Material provided:
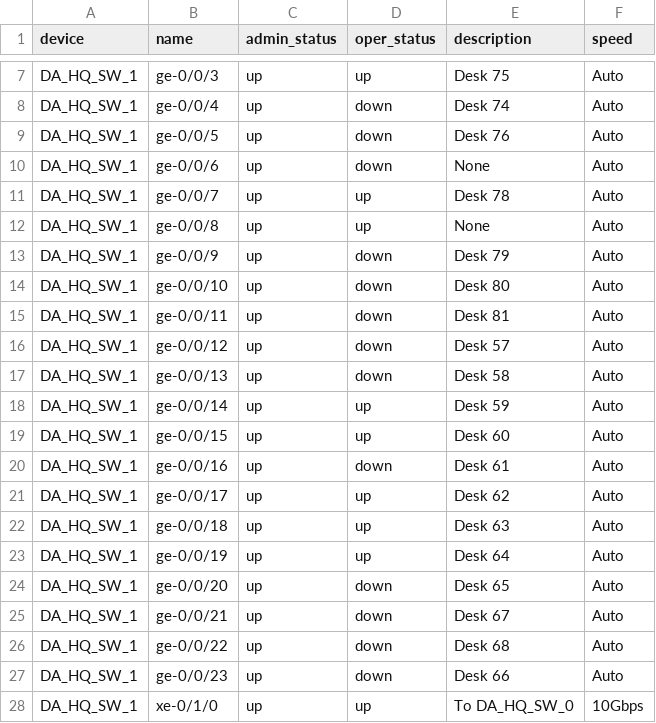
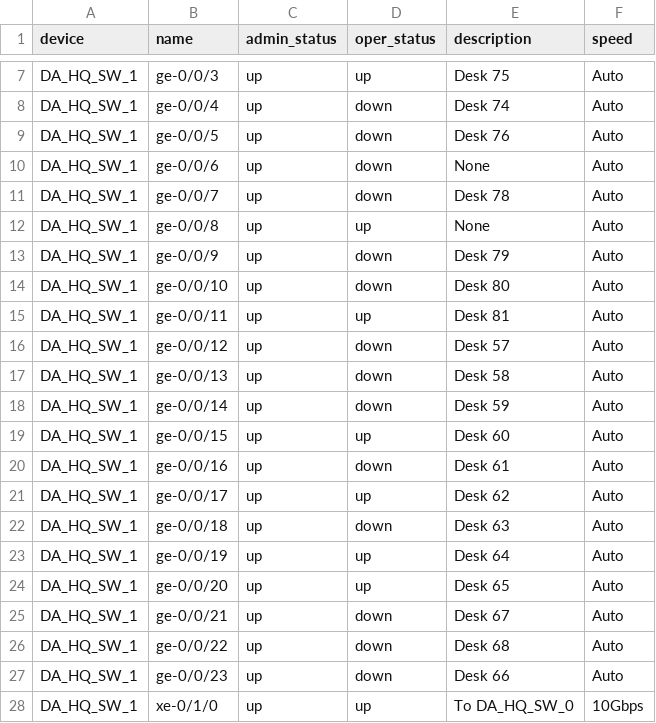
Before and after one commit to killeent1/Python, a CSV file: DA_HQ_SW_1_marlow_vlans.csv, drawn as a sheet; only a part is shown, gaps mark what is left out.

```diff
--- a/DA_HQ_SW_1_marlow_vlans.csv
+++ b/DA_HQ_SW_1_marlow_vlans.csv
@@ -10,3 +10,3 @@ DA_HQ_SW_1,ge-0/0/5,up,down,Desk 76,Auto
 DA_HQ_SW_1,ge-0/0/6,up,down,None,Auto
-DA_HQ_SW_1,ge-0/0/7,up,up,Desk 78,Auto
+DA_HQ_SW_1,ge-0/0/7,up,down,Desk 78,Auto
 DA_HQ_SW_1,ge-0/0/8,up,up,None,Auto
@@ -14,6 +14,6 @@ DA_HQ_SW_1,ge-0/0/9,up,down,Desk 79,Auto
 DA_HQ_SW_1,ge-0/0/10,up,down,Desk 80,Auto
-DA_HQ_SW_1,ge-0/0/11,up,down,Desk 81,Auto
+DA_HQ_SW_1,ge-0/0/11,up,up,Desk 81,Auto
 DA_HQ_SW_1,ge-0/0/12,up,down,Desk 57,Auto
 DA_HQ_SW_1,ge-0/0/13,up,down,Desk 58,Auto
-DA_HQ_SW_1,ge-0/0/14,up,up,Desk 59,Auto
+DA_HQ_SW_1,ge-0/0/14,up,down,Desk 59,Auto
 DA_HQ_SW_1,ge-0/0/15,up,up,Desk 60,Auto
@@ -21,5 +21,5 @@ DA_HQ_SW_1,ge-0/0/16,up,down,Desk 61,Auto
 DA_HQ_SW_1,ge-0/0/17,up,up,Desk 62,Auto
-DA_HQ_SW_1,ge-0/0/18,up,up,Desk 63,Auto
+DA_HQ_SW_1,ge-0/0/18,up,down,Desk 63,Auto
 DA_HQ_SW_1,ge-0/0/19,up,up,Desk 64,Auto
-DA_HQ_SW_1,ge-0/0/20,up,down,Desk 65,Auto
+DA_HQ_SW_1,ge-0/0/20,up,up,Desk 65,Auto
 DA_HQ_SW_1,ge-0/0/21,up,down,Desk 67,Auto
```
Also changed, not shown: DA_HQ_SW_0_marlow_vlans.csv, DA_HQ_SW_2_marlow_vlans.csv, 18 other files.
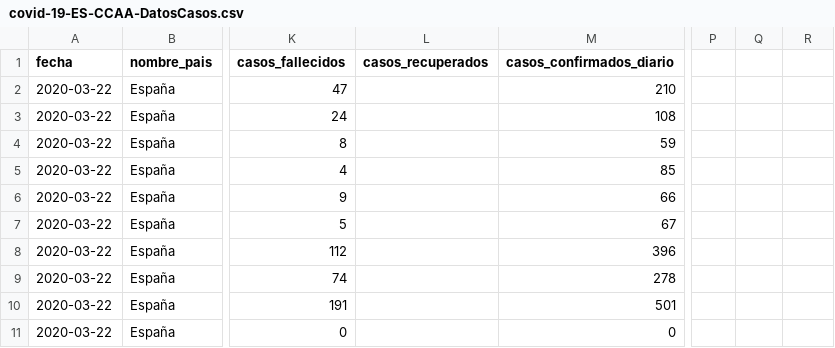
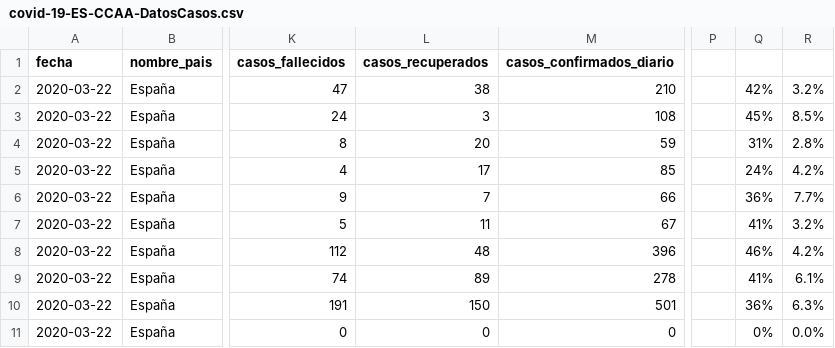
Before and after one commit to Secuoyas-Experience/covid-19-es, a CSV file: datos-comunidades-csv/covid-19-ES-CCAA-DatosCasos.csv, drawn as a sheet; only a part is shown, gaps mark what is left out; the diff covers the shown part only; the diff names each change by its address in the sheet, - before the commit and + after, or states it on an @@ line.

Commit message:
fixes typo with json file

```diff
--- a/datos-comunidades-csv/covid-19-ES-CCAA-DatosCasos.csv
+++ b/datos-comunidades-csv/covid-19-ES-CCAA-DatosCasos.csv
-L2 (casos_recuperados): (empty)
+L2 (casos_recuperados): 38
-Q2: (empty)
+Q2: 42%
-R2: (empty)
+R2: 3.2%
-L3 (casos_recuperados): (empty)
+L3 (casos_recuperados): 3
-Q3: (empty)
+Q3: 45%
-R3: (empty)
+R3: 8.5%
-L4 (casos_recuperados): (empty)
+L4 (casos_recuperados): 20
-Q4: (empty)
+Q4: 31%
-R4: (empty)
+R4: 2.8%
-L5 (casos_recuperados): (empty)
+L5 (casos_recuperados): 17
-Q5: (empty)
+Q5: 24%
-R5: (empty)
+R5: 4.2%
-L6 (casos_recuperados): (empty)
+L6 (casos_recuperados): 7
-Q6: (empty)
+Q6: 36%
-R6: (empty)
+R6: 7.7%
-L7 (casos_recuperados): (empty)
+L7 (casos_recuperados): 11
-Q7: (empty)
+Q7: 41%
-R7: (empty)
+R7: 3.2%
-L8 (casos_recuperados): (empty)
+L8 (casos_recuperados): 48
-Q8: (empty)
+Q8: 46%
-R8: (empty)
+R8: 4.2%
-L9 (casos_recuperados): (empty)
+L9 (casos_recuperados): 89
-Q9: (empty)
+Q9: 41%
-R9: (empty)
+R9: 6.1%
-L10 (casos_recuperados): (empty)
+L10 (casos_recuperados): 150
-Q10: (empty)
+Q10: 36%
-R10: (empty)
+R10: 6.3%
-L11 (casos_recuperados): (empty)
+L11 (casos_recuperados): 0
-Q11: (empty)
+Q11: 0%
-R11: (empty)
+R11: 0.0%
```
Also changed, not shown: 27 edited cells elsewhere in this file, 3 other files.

The task: Print the full listing above exactly. Pictures stay out of the copy.

Output below:
Before and after one commit to killeent1/Python, a CSV file: DA_HQ_SW_1_marlow_vlans.csv, drawn as a sheet; only a part is shown, gaps mark what is left out.

```diff
--- a/DA_HQ_SW_1_marlow_vlans.csv
+++ b/DA_HQ_SW_1_marlow_vlans.csv
@@ -10,3 +10,3 @@ DA_HQ_SW_1,ge-0/0/5,up,down,Desk 76,Auto
 DA_HQ_SW_1,ge-0/0/6,up,down,None,Auto
-DA_HQ_SW_1,ge-0/0/7,up,up,Desk 78,Auto
+DA_HQ_SW_1,ge-0/0/7,up,down,Desk 78,Auto
 DA_HQ_SW_1,ge-0/0/8,up,up,None,Auto
@@ -14,6 +14,6 @@ DA_HQ_SW_1,ge-0/0/9,up,down,Desk 79,Auto
 DA_HQ_SW_1,ge-0/0/10,up,down,Desk 80,Auto
-DA_HQ_SW_1,ge-0/0/11,up,down,Desk 81,Auto
+DA_HQ_SW_1,ge-0/0/11,up,up,Desk 81,Auto
 DA_HQ_SW_1,ge-0/0/12,up,down,Desk 57,Auto
 DA_HQ_SW_1,ge-0/0/13,up,down,Desk 58,Auto
-DA_HQ_SW_1,ge-0/0/14,up,up,Desk 59,Auto
+DA_HQ_SW_1,ge-0/0/14,up,down,Desk 59,Auto
 DA_HQ_SW_1,ge-0/0/15,up,up,Desk 60,Auto
@@ -21,5 +21,5 @@ DA_HQ_SW_1,ge-0/0/16,up,down,Desk 61,Auto
 DA_HQ_SW_1,ge-0/0/17,up,up,Desk 62,Auto
-DA_HQ_SW_1,ge-0/0/18,up,up,Desk 63,Auto
+DA_HQ_SW_1,ge-0/0/18,up,down,Desk 63,Auto
 DA_HQ_SW_1,ge-0/0/19,up,up,Desk 64,Auto
-DA_HQ_SW_1,ge-0/0/20,up,down,Desk 65,Auto
+DA_HQ_SW_1,ge-0/0/20,up,up,Desk 65,Auto
 DA_HQ_SW_1,ge-0/0/21,up,down,Desk 67,Auto
```
Also changed, not shown: DA_HQ_SW_0_marlow_vlans.csv, DA_HQ_SW_2_marlow_vlans.csv, 18 other files.
Before and after one commit to Secuoyas-Experience/covid-19-es, a CSV file: datos-comunidades-csv/covid-19-ES-CCAA-DatosCasos.csv, drawn as a sheet; only a part is shown, gaps mark what is left out; the diff covers the shown part only; the diff names each change by its address in the sheet, - before the commit and + after, or states it on an @@ line.

Commit message:
fixes typo with json file

```diff
--- a/datos-comunidades-csv/covid-19-ES-CCAA-DatosCasos.csv
+++ b/datos-comunidades-csv/covid-19-ES-CCAA-DatosCasos.csv
-L2 (casos_recuperados): (empty)
+L2 (casos_recuperados): 38
-Q2: (empty)
+Q2: 42%
-R2: (empty)
+R2: 3.2%
-L3 (casos_recuperados): (empty)
+L3 (casos_recuperados): 3
-Q3: (empty)
+Q3: 45%
-R3: (empty)
+R3: 8.5%
-L4 (casos_recuperados): (empty)
+L4 (casos_recuperados): 20
-Q4: (empty)
+Q4: 31%
-R4: (empty)
+R4: 2.8%
-L5 (casos_recuperados): (empty)
+L5 (casos_recuperados): 17
-Q5: (empty)
+Q5: 24%
-R5: (empty)
+R5: 4.2%
-L6 (casos_recuperados): (empty)
+L6 (casos_recuperados): 7
-Q6: (empty)
+Q6: 36%
-R6: (empty)
+R6: 7.7%
-L7 (casos_recuperados): (empty)
+L7 (casos_recuperados): 11
-Q7: (empty)
+Q7: 41%
-R7: (empty)
+R7: 3.2%
-L8 (casos_recuperados): (empty)
+L8 (casos_recuperados): 48
-Q8: (empty)
+Q8: 46%
-R8: (empty)
+R8: 4.2%
-L9 (casos_recuperados): (empty)
+L9 (casos_recuperados): 89
-Q9: (empty)
+Q9: 41%
-R9: (empty)
+R9: 6.1%
-L10 (casos_recuperados): (empty)
+L10 (casos_recuperados): 150
-Q10: (empty)
+Q10: 36%
-R10: (empty)
+R10: 6.3%
-L11 (casos_recuperados): (empty)
+L11 (casos_recuperados): 0
-Q11: (empty)
+Q11: 0%
-R11: (empty)
+R11: 0.0%
```
Also changed, not shown: 27 edited cells elsewhere in this file, 3 other files.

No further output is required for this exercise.